§ What you are asked to do
A single number is the answer: the count of lines below that contain "code".

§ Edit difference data
* * * * * * * * *

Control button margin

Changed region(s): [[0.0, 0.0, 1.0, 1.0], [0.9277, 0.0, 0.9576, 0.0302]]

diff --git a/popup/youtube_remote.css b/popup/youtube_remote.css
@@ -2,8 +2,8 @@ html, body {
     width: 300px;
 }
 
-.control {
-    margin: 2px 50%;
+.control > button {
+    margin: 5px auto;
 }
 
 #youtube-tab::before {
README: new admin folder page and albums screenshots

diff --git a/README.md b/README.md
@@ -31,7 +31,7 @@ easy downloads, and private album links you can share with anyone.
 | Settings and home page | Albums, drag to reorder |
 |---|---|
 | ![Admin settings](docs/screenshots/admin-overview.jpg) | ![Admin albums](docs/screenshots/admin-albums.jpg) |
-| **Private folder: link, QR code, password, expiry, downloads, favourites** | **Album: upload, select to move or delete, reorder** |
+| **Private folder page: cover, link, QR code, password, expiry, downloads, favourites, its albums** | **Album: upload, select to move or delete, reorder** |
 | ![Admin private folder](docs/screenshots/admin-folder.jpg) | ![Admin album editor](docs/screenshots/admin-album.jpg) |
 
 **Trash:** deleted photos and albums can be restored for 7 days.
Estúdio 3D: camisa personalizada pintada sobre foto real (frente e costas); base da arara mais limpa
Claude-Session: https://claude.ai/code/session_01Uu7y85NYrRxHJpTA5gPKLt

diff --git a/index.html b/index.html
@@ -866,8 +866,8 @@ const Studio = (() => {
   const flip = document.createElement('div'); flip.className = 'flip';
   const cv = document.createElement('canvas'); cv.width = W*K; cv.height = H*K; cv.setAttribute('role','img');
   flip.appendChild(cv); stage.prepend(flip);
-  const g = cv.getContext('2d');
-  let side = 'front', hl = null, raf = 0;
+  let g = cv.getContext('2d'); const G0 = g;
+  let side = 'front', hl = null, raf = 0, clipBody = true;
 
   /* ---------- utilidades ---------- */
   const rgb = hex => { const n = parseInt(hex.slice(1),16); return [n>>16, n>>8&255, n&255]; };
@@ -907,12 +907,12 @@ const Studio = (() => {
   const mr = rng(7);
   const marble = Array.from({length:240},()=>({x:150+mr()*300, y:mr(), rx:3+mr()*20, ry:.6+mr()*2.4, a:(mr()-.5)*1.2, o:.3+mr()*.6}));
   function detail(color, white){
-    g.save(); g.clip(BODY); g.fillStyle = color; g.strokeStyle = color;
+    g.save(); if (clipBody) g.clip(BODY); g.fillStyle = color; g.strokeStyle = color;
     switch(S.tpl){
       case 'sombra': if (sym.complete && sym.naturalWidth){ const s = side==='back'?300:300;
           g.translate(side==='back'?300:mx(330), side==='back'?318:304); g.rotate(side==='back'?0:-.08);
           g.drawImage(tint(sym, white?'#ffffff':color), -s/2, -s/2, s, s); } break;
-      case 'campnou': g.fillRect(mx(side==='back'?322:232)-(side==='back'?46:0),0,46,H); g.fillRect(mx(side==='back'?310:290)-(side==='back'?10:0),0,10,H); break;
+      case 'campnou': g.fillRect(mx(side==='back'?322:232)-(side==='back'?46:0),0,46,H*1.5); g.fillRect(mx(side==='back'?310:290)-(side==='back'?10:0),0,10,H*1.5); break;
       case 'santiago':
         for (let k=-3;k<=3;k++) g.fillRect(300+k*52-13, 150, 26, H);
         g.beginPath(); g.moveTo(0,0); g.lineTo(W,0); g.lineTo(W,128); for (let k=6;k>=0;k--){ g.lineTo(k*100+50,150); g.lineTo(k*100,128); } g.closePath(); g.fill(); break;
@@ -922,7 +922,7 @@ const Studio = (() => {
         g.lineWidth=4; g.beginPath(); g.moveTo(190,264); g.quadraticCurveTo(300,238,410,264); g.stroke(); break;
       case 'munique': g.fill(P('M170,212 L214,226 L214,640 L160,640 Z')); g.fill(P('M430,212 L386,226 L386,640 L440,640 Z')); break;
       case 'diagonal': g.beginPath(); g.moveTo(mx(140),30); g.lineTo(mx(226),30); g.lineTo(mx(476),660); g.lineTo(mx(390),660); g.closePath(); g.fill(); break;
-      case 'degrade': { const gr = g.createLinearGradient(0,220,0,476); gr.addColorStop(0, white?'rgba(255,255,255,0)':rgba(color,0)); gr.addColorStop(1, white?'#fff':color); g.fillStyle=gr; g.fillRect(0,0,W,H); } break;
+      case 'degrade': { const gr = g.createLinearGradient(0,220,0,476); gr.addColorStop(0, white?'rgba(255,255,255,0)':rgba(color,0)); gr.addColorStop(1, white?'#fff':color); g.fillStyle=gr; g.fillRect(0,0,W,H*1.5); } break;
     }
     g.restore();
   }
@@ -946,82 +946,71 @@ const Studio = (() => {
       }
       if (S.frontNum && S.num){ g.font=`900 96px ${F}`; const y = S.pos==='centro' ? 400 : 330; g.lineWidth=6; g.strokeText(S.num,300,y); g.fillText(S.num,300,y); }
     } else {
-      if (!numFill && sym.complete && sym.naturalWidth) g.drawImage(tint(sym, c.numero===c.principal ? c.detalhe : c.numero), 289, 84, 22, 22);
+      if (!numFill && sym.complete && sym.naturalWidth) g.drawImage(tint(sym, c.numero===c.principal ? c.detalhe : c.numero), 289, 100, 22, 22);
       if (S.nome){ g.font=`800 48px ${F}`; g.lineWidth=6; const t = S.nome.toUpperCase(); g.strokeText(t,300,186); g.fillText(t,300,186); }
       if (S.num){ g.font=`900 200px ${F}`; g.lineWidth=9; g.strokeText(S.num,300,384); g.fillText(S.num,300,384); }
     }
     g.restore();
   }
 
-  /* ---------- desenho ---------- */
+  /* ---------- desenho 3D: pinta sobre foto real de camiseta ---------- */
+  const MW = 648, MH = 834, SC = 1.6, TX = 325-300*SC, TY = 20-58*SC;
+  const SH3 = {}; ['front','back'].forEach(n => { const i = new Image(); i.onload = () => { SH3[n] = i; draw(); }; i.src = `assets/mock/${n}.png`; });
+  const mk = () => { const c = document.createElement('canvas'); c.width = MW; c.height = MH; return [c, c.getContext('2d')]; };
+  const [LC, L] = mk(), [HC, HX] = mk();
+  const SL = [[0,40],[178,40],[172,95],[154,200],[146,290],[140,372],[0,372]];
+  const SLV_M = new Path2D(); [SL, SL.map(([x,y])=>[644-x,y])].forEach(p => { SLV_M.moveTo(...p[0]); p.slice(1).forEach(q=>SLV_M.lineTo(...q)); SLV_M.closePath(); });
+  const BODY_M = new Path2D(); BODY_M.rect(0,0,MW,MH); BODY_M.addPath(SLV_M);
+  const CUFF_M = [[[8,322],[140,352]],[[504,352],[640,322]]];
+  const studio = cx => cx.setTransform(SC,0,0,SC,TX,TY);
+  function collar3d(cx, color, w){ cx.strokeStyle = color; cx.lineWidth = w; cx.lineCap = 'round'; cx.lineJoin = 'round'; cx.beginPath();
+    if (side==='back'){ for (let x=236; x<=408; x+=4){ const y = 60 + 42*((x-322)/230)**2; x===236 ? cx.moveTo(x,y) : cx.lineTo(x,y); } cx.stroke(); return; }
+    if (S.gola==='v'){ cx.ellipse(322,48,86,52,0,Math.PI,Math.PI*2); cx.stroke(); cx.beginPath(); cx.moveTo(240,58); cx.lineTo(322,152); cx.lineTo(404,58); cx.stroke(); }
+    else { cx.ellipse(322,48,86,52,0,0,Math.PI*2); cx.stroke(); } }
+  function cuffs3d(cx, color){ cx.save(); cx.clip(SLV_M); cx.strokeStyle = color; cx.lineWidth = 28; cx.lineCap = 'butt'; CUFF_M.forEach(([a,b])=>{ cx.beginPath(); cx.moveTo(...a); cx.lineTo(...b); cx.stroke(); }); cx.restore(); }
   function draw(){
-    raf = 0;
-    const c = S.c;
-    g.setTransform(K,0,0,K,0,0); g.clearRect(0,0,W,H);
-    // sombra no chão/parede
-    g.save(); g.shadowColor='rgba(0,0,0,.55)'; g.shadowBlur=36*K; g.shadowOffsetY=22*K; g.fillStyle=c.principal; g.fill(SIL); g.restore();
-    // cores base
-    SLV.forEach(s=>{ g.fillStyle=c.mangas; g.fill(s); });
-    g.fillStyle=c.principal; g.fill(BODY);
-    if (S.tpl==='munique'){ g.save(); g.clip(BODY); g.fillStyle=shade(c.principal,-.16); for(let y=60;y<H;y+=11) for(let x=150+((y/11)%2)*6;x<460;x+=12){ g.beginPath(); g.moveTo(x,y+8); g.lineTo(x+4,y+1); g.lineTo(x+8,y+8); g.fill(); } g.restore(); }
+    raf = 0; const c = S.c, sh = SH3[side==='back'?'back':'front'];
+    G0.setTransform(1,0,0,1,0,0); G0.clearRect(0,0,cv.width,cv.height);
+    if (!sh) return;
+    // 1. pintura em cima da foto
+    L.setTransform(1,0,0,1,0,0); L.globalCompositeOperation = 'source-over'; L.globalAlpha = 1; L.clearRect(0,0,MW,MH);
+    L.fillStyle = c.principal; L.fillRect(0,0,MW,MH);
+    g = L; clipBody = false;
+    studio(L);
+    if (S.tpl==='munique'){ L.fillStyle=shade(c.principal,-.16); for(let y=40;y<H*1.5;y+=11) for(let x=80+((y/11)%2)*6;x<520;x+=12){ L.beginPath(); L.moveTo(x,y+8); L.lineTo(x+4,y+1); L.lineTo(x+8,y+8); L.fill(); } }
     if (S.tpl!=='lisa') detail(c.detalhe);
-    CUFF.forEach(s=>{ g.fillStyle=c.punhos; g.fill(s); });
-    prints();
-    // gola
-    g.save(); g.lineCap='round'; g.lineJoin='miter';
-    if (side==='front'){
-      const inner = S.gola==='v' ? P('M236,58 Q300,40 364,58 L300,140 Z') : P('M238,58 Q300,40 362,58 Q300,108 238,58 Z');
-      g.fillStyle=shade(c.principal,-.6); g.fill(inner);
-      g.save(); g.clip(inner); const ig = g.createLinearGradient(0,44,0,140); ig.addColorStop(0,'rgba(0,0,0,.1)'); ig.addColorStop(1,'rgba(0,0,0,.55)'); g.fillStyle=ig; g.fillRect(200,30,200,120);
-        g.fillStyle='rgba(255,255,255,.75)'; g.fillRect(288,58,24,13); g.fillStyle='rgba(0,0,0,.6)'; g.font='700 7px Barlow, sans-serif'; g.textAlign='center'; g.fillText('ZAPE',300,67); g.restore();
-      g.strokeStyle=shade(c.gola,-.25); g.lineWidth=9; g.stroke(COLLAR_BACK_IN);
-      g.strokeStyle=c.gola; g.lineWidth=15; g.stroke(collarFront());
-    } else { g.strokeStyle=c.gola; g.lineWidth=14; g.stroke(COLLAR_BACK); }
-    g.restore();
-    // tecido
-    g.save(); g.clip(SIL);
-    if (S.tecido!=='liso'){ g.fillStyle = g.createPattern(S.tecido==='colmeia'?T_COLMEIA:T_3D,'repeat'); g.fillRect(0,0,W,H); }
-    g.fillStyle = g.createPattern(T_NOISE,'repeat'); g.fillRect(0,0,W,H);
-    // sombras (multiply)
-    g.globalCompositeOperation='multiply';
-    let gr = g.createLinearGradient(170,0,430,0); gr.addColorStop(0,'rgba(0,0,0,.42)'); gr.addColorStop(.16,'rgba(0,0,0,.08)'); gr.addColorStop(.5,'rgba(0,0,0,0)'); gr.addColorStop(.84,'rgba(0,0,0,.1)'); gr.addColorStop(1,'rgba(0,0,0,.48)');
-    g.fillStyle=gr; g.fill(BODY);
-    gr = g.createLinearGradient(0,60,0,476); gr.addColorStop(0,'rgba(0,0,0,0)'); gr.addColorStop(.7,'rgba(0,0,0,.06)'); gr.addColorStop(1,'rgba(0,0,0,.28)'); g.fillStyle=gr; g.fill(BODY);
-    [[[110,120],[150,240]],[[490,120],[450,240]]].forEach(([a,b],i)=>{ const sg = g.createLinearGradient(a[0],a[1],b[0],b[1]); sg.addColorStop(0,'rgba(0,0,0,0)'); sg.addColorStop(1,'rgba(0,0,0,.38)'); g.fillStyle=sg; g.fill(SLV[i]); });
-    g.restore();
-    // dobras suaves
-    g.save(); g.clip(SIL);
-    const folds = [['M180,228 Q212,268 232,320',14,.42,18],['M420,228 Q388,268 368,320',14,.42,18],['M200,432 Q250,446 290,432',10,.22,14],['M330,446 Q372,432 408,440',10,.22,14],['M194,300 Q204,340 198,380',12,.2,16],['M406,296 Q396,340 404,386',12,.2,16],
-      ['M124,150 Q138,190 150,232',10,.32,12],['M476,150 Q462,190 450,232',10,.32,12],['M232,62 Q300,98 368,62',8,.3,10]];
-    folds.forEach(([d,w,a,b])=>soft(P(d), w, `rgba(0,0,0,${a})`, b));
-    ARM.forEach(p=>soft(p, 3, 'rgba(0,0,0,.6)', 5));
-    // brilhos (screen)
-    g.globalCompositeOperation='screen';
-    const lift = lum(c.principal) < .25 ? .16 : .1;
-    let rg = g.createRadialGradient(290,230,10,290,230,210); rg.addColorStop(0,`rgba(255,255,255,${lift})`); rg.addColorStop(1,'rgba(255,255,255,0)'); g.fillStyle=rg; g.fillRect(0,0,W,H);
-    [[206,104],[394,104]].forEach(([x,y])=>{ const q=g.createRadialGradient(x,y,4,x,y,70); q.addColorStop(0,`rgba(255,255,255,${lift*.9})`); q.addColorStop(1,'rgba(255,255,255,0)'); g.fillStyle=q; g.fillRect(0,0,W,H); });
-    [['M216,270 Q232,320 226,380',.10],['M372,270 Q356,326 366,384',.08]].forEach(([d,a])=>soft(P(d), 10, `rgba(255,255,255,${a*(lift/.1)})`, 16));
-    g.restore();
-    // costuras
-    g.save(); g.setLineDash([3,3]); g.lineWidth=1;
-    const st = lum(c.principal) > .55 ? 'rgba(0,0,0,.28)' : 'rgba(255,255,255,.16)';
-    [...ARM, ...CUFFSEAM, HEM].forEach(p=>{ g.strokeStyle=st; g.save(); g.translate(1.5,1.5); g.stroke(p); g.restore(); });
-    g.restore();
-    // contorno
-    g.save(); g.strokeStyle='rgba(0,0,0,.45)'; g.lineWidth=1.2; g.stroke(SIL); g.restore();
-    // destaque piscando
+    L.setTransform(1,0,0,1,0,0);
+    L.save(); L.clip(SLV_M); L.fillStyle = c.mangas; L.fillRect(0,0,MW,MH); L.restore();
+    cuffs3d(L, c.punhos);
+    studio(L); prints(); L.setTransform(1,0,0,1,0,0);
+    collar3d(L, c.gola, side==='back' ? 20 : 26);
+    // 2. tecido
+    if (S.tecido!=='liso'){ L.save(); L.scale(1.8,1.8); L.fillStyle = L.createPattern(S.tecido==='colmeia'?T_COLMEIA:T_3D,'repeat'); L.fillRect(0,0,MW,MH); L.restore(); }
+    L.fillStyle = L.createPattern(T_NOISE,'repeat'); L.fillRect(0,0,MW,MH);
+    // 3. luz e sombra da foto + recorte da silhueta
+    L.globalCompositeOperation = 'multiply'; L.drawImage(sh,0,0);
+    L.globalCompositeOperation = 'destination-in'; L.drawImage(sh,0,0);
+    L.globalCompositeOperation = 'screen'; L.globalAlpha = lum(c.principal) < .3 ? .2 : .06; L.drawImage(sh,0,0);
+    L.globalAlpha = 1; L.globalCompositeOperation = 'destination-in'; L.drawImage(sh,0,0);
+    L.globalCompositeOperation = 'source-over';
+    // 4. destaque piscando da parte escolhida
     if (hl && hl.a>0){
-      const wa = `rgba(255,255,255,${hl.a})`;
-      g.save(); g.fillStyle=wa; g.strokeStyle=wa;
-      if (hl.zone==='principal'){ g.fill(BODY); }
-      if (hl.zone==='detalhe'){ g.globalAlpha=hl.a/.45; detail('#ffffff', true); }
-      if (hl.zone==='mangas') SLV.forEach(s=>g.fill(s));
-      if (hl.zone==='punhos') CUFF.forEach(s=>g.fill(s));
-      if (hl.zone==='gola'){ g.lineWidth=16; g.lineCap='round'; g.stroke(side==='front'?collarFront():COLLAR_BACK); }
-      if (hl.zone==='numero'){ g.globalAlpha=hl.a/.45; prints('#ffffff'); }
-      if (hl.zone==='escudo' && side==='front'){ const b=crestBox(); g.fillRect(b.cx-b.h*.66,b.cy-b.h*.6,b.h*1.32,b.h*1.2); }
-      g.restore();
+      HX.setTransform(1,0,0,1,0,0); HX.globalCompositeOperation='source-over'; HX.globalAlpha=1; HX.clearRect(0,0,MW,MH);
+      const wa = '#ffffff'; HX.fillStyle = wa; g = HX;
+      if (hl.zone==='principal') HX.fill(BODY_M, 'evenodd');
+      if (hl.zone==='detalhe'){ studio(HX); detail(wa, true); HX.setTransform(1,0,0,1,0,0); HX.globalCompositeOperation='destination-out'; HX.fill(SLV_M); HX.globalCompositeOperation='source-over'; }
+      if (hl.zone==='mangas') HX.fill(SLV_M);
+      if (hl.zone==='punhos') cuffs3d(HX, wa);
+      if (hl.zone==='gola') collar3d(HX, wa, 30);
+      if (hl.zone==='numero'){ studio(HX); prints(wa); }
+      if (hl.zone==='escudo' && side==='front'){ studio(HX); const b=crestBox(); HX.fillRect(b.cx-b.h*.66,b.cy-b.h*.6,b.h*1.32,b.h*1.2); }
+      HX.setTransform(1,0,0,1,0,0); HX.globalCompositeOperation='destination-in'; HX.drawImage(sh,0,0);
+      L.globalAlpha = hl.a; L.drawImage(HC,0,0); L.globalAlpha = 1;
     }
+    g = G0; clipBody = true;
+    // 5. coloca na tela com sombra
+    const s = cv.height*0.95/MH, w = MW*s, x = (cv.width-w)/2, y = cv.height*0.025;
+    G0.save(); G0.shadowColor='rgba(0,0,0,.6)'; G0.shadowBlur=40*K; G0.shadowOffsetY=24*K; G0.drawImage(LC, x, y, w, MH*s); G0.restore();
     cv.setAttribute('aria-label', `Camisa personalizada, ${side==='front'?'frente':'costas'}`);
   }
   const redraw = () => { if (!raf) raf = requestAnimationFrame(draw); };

* * * * * * * * *

§ Response area
3